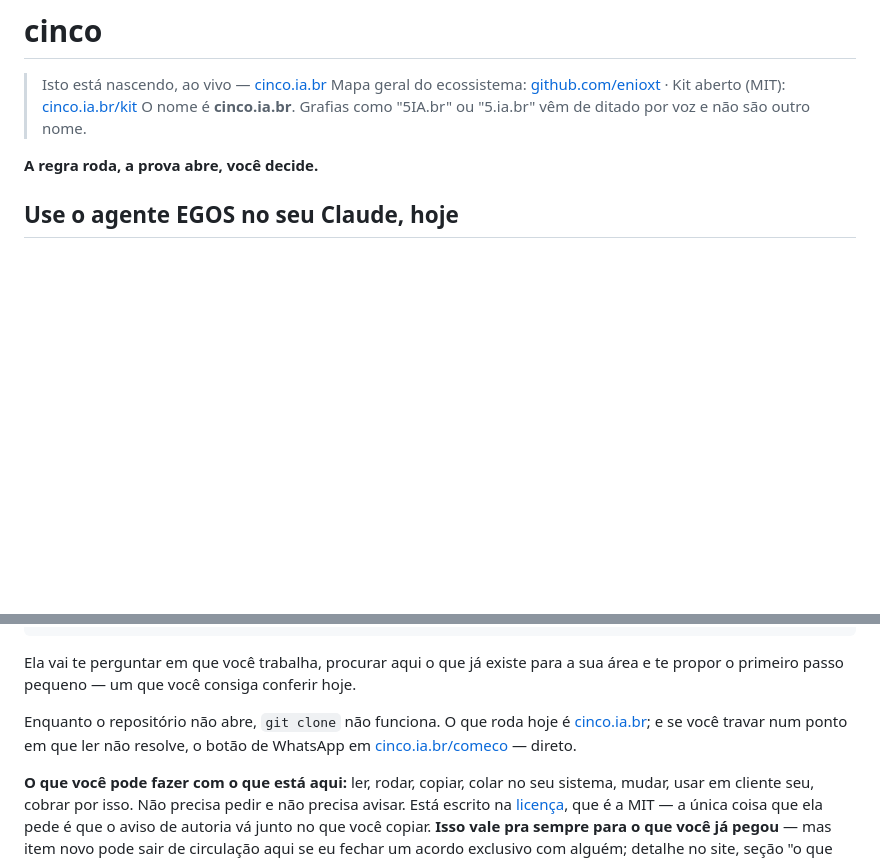
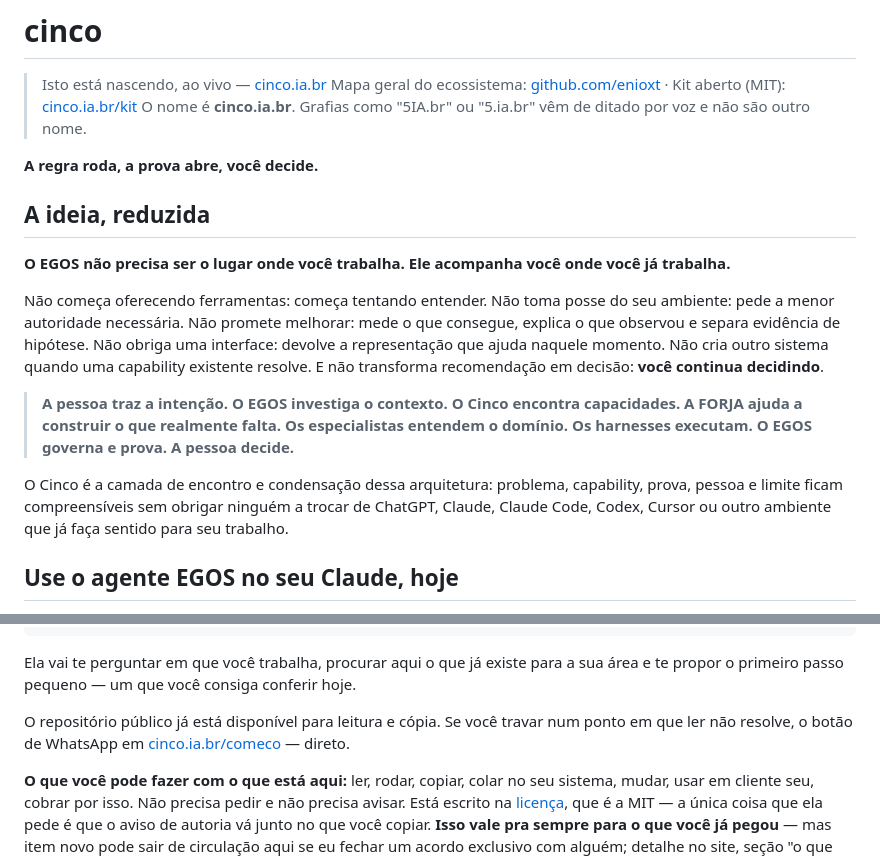
Before and after one commit to enioxt/cinco, a Markdown page: README.md, 2 parts joined by grey strips. Rendered like a GitHub page; blank space fills up the shorter version.

Commit message:
docs: condensa o papel do EGOS, Cinco e FORJA

```diff
--- a/README.md
+++ b/README.md
@@ -5,6 +5,16 @@
 > O nome é **cinco.ia.br**. Grafias como "5IA.br" ou "5.ia.br" vêm de ditado por voz e não são outro nome.
 
 **A regra roda, a prova abre, você decide.**
+
+## A ideia, reduzida
+
+**O EGOS não precisa ser o lugar onde você trabalha. Ele acompanha você onde você já trabalha.**
+
+Não começa oferecendo ferramentas: começa tentando entender. Não toma posse do seu ambiente: pede a menor autoridade necessária. Não promete melhorar: mede o que consegue, explica o que observou e separa evidência de hipótese. Não obriga uma interface: devolve a representação que ajuda naquele momento. Não cria outro sistema quando uma capability existente resolve. E não transforma recomendação em decisão: **você continua decidindo**.
+
+> **A pessoa traz a intenção. O EGOS investiga o contexto. O Cinco encontra capacidades. A FORJA ajuda a construir o que realmente falta. Os especialistas entendem o domínio. Os harnesses executam. O EGOS governa e prova. A pessoa decide.**
+
+O Cinco é a camada de encontro e condensação dessa arquitetura: problema, capability, prova, pessoa e limite ficam compreensíveis sem obrigar ninguém a trocar de ChatGPT, Claude, Claude Code, Codex, Cursor ou outro ambiente que já faça sentido para seu trabalho.
 
 ## Use o agente EGOS no seu Claude, hoje
 
@@ -110,8 +120,7 @@ Aqui está o roteiro que você deve seguir: [cole o conteúdo de AGENTES.md]
 Ela vai te perguntar em que você trabalha, procurar aqui o que já existe para a sua
 área e te propor o primeiro passo pequeno — um que você consiga conferir hoje.
 
-Enquanto o repositório não abre, `git clone` não funciona. O que roda hoje é
-[cinco.ia.br](https://cinco.ia.br); e se você travar num ponto em que ler não
+O repositório público já está disponível para leitura e cópia. Se você travar num ponto em que ler não
 resolve, o botão de WhatsApp em [cinco.ia.br/comeco](https://cinco.ia.br/comeco/) — direto.
 
 **O que você pode fazer com o que está aqui:** ler, rodar, copiar, colar no seu
```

--------------------------------------------------

Where in the listing does the string "prova" appear? Copy every line that has it.

Expected answer:
 **A regra roda, a prova abre, você decide.**
+> **A pessoa traz a intenção. O EGOS investiga o contexto. O Cinco encontra capacidades. A FORJA ajuda a construir o que realmente falta. Os especialistas entendem o domínio. Os harnesses executam. O EGOS governa e prova. A pessoa decide.**
+O Cinco é a camada de encontro e condensação dessa arquitetura: problema, capability, prova, pessoa e limite ficam compreensíveis sem obrigar ninguém a trocar de ChatGPT, Claude, Claude Code, Codex, Cursor ou outro ambiente que já faça sentido para seu trabalho.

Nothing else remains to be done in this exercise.